EXERCISE OBJECTIVE: Which of the lines below hold "문의하기"? Please return each one.

(Records from a data collection)
______________________________

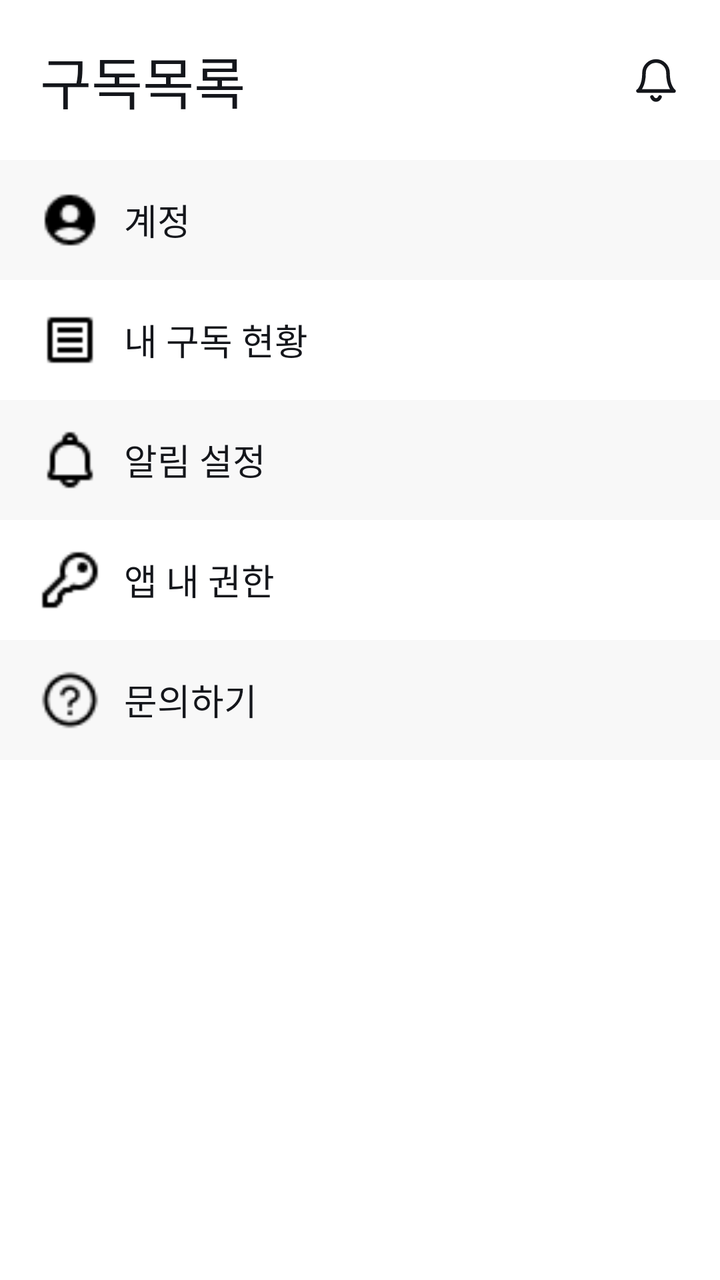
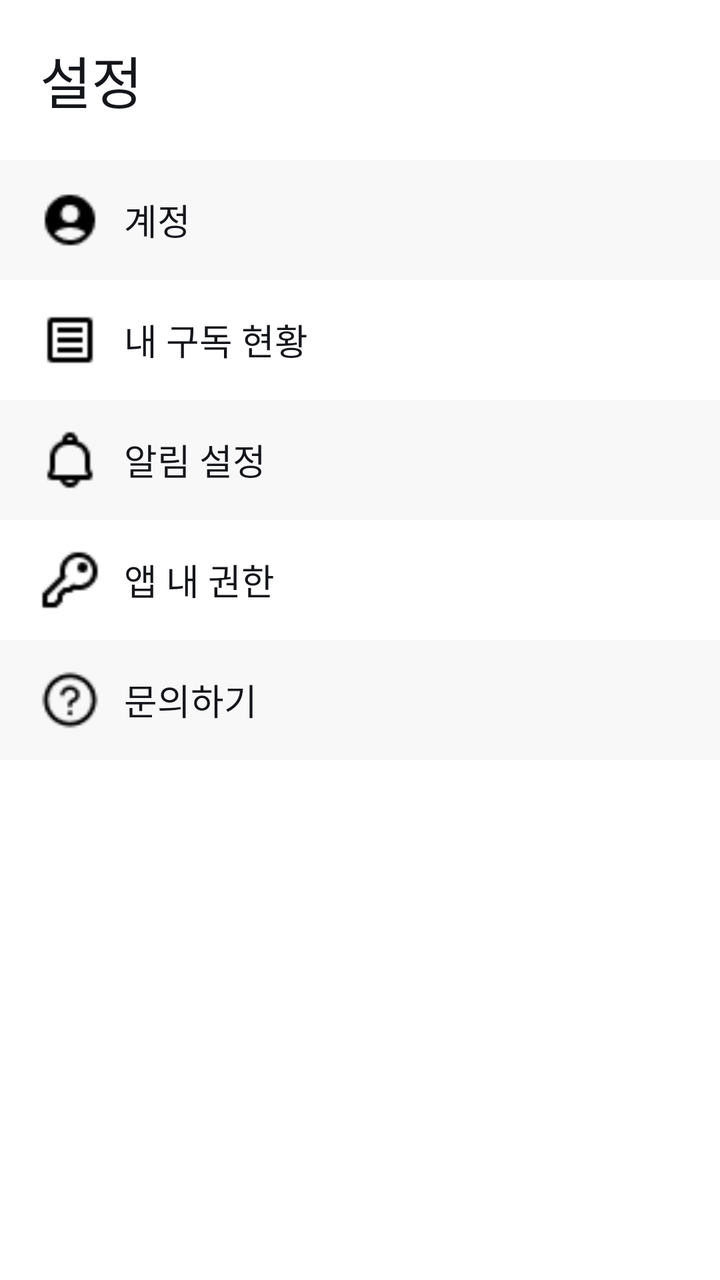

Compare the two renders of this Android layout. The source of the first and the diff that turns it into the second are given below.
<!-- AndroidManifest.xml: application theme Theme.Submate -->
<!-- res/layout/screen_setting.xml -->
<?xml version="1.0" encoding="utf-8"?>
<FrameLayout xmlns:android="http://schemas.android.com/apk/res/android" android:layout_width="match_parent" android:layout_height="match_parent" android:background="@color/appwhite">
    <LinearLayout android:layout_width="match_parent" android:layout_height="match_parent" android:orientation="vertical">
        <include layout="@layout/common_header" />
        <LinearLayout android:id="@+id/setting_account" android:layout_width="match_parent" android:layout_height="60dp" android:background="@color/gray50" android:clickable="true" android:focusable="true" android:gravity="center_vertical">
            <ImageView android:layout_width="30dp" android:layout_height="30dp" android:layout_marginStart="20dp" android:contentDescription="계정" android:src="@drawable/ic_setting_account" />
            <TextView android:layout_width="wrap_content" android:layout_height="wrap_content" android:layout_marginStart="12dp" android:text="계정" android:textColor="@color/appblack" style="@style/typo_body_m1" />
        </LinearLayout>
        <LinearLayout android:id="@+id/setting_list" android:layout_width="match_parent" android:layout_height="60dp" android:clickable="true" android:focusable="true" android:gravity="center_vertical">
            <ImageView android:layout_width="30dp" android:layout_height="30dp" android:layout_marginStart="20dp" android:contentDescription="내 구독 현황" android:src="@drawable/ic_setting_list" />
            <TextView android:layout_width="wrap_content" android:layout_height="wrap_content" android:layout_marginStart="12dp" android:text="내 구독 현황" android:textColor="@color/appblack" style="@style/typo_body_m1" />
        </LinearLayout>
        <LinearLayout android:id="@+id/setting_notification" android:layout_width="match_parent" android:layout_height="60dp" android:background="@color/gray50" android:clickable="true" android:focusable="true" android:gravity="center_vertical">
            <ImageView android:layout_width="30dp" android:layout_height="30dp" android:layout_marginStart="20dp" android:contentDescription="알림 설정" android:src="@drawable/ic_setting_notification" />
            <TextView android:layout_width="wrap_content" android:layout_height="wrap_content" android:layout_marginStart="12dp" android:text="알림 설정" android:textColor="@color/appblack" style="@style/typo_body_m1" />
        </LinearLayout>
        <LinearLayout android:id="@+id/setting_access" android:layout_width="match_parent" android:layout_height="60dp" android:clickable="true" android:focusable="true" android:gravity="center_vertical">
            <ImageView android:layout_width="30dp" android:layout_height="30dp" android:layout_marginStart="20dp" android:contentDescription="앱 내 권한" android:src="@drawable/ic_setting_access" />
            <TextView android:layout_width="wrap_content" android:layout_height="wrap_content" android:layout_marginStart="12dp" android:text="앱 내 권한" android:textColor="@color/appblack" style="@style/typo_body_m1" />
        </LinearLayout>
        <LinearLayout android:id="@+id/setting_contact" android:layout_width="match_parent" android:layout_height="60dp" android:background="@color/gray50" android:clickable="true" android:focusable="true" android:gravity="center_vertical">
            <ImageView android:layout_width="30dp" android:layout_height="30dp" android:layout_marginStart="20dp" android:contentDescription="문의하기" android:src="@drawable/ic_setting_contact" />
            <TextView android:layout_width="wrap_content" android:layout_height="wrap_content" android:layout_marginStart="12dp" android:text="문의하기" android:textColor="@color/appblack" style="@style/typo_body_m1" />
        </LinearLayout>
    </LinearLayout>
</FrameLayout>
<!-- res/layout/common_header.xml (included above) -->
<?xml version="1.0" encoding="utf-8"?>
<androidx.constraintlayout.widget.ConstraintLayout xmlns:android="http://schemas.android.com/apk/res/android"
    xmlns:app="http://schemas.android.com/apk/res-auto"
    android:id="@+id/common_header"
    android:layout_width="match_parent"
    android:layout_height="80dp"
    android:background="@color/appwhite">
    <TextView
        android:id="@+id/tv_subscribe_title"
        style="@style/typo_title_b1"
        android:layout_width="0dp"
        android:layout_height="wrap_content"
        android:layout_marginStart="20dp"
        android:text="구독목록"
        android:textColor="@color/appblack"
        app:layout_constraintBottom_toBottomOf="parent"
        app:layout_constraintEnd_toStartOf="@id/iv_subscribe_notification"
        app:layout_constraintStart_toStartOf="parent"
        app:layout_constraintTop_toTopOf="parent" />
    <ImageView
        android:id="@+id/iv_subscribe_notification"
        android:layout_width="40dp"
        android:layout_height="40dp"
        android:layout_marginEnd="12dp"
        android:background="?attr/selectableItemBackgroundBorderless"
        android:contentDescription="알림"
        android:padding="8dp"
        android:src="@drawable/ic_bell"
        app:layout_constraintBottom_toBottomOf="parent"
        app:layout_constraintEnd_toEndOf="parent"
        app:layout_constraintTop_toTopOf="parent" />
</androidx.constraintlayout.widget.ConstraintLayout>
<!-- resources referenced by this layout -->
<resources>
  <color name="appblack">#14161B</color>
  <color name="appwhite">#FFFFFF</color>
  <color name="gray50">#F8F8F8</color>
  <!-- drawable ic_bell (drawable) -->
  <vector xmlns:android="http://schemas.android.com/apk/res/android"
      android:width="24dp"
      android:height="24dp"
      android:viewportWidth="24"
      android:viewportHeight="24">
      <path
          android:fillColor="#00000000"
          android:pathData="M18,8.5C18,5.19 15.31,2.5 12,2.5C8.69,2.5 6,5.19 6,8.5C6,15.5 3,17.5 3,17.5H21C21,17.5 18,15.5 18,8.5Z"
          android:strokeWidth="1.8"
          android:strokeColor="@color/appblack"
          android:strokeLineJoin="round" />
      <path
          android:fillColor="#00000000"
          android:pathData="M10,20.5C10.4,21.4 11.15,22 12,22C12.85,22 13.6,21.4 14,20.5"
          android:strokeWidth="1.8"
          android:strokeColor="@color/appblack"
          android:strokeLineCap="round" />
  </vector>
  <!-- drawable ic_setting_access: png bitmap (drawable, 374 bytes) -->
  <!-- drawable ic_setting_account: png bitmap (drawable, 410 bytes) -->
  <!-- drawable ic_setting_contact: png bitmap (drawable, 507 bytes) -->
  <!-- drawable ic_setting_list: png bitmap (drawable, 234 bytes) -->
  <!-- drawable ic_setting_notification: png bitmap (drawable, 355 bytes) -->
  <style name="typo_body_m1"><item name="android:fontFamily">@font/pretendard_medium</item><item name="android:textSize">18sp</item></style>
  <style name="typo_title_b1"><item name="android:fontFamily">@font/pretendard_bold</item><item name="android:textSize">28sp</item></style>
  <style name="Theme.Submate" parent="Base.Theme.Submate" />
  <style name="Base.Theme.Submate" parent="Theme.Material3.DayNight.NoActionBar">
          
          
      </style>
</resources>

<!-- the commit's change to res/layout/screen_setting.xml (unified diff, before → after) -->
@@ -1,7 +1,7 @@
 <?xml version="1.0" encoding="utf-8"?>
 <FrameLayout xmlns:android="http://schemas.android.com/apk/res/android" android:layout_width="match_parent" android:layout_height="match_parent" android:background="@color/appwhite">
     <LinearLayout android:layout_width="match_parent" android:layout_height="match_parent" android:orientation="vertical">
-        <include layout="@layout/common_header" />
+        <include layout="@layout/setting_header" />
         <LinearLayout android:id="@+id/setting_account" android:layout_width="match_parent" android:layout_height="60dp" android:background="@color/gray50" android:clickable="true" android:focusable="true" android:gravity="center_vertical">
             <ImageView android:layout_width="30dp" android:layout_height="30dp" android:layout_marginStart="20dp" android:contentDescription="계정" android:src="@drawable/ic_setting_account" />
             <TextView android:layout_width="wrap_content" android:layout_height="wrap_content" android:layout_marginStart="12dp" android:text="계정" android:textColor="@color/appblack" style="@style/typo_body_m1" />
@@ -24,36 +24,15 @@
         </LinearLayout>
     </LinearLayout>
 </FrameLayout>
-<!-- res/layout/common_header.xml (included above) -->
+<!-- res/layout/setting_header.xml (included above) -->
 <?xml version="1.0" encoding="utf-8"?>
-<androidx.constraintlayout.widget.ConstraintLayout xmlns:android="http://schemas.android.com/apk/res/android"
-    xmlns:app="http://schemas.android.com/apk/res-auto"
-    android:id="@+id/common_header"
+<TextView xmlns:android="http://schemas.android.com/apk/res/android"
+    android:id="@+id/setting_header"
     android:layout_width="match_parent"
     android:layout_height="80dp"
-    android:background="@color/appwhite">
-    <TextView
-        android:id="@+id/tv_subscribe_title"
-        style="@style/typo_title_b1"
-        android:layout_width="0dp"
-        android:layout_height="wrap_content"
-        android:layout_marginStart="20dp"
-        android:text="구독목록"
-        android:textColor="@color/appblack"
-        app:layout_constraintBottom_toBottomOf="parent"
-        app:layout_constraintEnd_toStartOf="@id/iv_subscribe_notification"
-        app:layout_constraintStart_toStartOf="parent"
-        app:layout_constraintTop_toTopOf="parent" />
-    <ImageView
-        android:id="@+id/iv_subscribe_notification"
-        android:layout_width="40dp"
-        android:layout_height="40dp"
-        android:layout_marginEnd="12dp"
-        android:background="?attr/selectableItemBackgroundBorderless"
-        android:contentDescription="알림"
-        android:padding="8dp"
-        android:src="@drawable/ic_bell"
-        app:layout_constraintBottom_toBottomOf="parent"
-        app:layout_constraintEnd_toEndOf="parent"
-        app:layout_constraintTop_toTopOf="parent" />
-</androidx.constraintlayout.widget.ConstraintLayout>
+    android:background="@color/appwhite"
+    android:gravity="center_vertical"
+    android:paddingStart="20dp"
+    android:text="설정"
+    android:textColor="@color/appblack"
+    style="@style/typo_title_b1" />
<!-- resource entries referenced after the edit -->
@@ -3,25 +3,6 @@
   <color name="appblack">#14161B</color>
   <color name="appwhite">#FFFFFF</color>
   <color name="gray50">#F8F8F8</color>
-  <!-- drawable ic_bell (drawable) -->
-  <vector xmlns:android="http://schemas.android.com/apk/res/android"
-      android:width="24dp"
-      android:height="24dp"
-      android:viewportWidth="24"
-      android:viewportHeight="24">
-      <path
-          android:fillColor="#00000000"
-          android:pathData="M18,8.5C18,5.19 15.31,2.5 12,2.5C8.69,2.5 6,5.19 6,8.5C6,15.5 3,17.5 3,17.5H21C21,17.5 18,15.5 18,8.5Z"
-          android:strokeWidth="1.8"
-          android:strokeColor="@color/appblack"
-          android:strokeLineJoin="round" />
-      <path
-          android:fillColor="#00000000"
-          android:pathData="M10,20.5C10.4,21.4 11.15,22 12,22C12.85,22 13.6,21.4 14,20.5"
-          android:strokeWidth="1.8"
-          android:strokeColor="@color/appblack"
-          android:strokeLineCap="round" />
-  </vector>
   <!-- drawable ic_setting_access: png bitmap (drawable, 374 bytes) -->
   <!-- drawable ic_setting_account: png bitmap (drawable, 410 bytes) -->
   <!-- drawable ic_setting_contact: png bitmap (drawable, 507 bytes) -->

______________________________

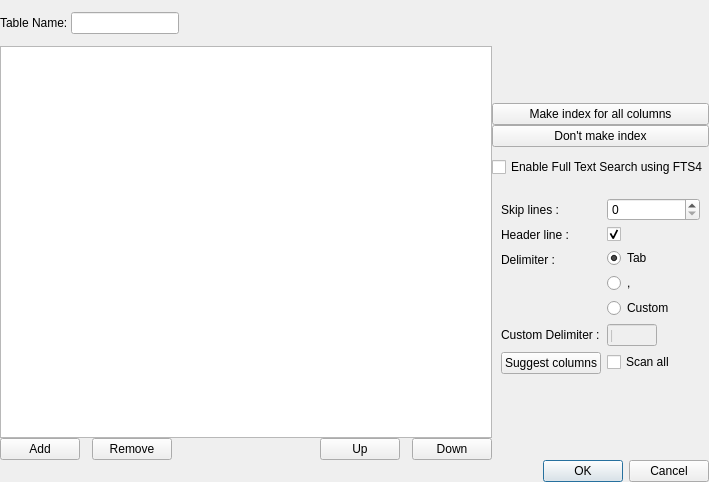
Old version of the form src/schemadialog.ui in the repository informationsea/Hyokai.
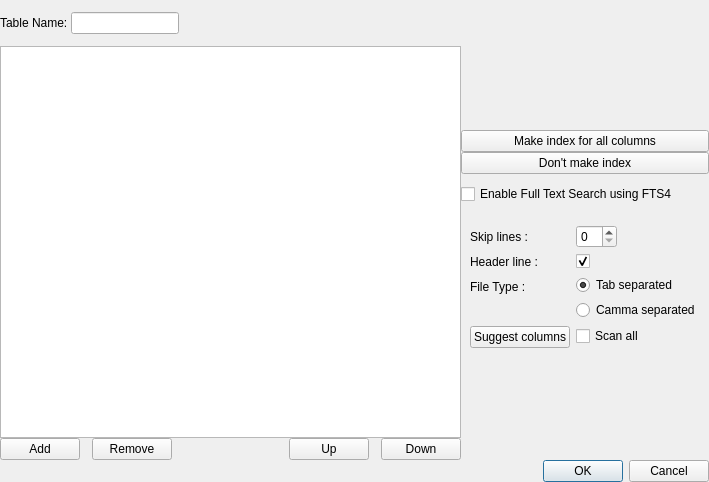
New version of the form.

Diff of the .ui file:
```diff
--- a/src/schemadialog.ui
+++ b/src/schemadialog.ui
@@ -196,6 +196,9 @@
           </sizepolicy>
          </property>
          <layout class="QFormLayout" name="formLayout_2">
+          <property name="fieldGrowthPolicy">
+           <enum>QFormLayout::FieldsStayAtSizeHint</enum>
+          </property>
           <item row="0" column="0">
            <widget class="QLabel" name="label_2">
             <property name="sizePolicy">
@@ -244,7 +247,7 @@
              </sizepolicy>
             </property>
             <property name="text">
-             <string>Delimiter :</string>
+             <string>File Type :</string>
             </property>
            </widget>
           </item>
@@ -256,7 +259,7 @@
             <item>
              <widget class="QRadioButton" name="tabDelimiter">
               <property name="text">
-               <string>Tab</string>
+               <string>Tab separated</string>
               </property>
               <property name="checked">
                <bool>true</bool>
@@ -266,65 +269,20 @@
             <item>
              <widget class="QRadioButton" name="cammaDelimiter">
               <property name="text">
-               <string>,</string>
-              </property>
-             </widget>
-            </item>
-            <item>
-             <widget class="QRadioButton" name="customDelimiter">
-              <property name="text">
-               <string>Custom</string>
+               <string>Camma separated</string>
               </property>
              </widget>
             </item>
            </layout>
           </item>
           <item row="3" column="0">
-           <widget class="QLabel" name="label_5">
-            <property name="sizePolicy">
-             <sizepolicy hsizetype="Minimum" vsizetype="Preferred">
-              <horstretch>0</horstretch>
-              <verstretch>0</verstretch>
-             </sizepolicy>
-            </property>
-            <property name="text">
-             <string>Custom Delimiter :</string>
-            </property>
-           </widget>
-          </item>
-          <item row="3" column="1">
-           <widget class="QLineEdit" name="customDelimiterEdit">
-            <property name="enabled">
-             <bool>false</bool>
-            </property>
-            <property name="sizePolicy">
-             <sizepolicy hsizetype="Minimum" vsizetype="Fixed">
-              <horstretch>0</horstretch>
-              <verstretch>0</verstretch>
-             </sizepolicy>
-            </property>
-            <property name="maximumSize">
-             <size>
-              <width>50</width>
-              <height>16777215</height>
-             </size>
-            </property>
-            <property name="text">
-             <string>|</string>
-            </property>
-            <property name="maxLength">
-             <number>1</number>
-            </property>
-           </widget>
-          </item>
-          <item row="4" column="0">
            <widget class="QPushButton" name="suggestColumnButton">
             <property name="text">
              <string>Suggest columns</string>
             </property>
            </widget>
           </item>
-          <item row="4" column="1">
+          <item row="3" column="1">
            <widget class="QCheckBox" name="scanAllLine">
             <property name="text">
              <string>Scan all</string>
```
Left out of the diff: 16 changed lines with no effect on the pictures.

______________________________

WRITTEN SOLUTION:
            <ImageView android:layout_width="30dp" android:layout_height="30dp" android:layout_marginStart="20dp" android:contentDescription="문의하기" android:src="@drawable/ic_setting_contact" />
            <TextView android:layout_width="wrap_content" android:layout_height="wrap_content" android:layout_marginStart="12dp" android:text="문의하기" android:textColor="@color/appblack" style="@style/typo_body_m1" />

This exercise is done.